RealTime IT News

Adaptec, Partners Team on Serial SCSI Products

The migration to serial-attached storage products -- which use fewer cables than their parallel brethren -- continued Monday when Adaptec spearheaded an initiative with partners to deliver the industry's first serial-attached SCSI disk drives.

Milpitas, Calif.'s Adaptec will work with Fujitsu, Hitachi, Maxtor and Seagate to co-market the disk drives to the enterprise. Financial terms were not disclosed.

What the development initiative will do is allow original equipment manufacturers and system integrators to design and test prototype Serial Attached SCSI products. This will also ensure compatibility of the Serial Attached SCSI interface with both Serial Attached SCSI and Serial ATA disk drives to give OEMs, resellers and IT organizations more flexible disk drives.

Adaptec's Serial Attached SCSI interface will enable customers to plug Serial Attached SCSI or Serial ATA drives into one backplane. OEMs and IT managers may then configure drive arrays with either drive technology, or both. Adaptec's Serial Attached SCSI controllers will feature data transfer rates of 3 gigabits per second with a roadmap to 12 gigabits per second for such applications as mainline storage, video editing, and streaming video and audio in direct-attached, networked-attached and networked storage environments.

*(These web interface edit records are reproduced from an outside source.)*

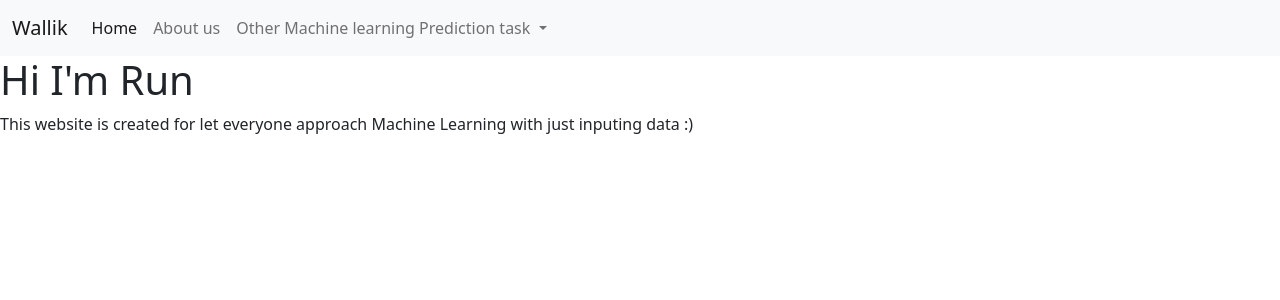
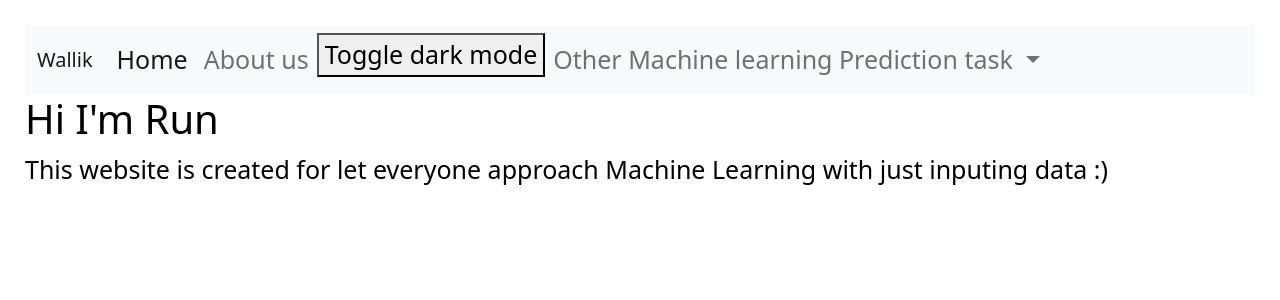
Before and after one commit to saranpan/Wallik-Website, a Flask app: page / in a window 1280 px wide. Shown: the top 300 px of the page. Run offline with Flask 2, Linux system fonts and the light colour scheme; parts of the project's set-up code (start-up, migrations or seed data) failed here and were passed over.

Commit message:
Dark mode button test function added

```diff
--- a/templates/layout.html
+++ b/templates/layout.html
@@ -7,8 +7,20 @@
     <title>Layout template</title>
        <!--Bootstrap5-->
     <link href="https://cdn.jsdelivr.net/npm/bootstrap@5.1.3/dist/css/bootstrap.min.css" rel="stylesheet" integrity="sha384-1BmE4kWBq78iYhFldvKuhfTAU6auU8tT94WrHftjDbrCEXSU1oBoqyl2QvZ6jIW3" crossorigin="anonymous">
-    <script src="https://cdn.jsdelivr.net/npm/bootstrap@5.1.3/dist/js/bootstrap.min.js" integrity="sha384-QJHtvGhmr9XOIpI6YVutG+2QOK9T+ZnN4kzFN1RtK3zEFEIsxhlmWl5/YESvpZ13" crossorigin="anonymous"></script>
+    <script src="https://cdn.jsdelivr.net/npm/bootstrap@5.1.3/dist/js/bootstrap.min.js" integrity="sha384-QJHtvGhmr9XOIpI6YVutG+2QOK9T+ZnN4kzFN1RtK3zEFEIsxhlmWl5/YESvpZ13" crossorigin="anonymous"> </script>
+    <style>
+      body {
+        padding: 25px;
+        background-color: white;
+        color: black;
+        font-size: 25px;
+      }
 
+      .Dark-Mode {
+        background-color: black;
+        color: white;
+      }
+    </style>
 </head>
 <body>
     <nav class="navbar navbar-expand-lg navbar-light bg-light">
@@ -25,7 +37,16 @@
               <li class="nav-item">
                 <a class="nav-link" href="/about">About us</a>
               </li>
+              <li class="nav-item">
+                <button onclick="ToggleDarkMode()">Toggle dark mode</button>
+              </li>
 
+              <script>
+                function ToggleDarkMode() {
+                  var element = document.body;
+                  element.classList.toggle("Dark-Mode");
+                }
+              </script>
               <li class="nav-item dropdown">
                 <a class="nav-link dropdown-toggle" href="#" id="navbarDropdownMenuLink" role="button" data-bs-toggle="dropdown" aria-expanded="false">
                   Other Machine learning Prediction task
```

As a further improvement over parallel technologies, the drives will employ long, thin cables and small connectors to improve chassis airflow and cooling and simplify cable routing. Adaptec's Serial Attached SCSI chips and controllers will feature the company's RAID technology to protect customer data.

Industry experts believe serial-attached SCSI architectures are better equipped to meet computing demands for performance than parallel SCSI architectures.

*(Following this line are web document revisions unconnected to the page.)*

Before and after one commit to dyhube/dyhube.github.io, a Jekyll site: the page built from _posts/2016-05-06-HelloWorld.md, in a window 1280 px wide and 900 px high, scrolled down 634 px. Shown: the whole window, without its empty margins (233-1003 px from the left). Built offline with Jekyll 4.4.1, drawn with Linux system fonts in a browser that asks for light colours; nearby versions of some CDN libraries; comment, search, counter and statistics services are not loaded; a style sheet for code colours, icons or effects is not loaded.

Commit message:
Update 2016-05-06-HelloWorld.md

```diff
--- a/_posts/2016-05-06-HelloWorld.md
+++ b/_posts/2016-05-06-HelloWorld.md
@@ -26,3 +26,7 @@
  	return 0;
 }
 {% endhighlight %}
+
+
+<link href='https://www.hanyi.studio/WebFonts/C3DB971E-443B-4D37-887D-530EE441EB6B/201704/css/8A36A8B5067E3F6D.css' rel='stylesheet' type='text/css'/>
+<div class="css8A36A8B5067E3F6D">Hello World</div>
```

Nancy Marrone, senior analyst at Enterprise Storage Group (ESG), discussed the benefits firms are expecting from serial technologies.

"ESG thinks that serial ATA is catching on for two reasons - the first is of course cost. SATA is a great low cost alternative for secondary storage solutions (some organizations may feel comfortable with SATA being their primary disk, but we haven't seen much of that in the enterprise as of yet)," Marrone told internetnews.com. "The second key reason SATA will be successful is the push to make it interchangeable with SCSI. Vendors are working to make serial SCSI drives compatible with serial ATA drives. This level of interchangeability will both reduce production costs for vendors and provide users with a level of flexibility they never had before."

Marrone said if a user can buy a system that can use either disk technology, they can choose when to use higher end SCSI vs SATA depending on business requirements and costs. "That alone will make the technology pretty attractive vs. parallel ATA."

The impetus for the play simple: to push market demand forward by showing customers that it is willing to work to make interoperable products unbound by proprietary issues. The move is not unlike multiple storage vendors creating and supporting the Storage Management Interoperability Specification (SMI-S) to better handle the complications of storage networking.

Mike Chenery, vice president, advanced products engineering at Fujitsu Computer Products of America, discussed his company's desire to work with Adaptec and others on this matter.

"Serial Attached SCSI reduces the footprint of enterprise storage connections to enable dense form factors and smooth the migration to server blades," said Chenery.

Maxtor sees similar value for this venture.

"Serial ATA drives will meet the needs of customers requiring cost-effective capacity for near-line storage of email archives and other reference data, while Serial Attached SCSI drives will deliver the highest levels of performance and reliability for bandwidth-intensive enterprise environments," said Mike Wingert, Maxtor's executive vice president and general manager, Server Products Group.

The firms will embark on such co-marketing activities as prototype demonstrations, speaking engagements at major trade shows, white papers on implementing Serial Attached SCSI solutions, seminars and Webinars.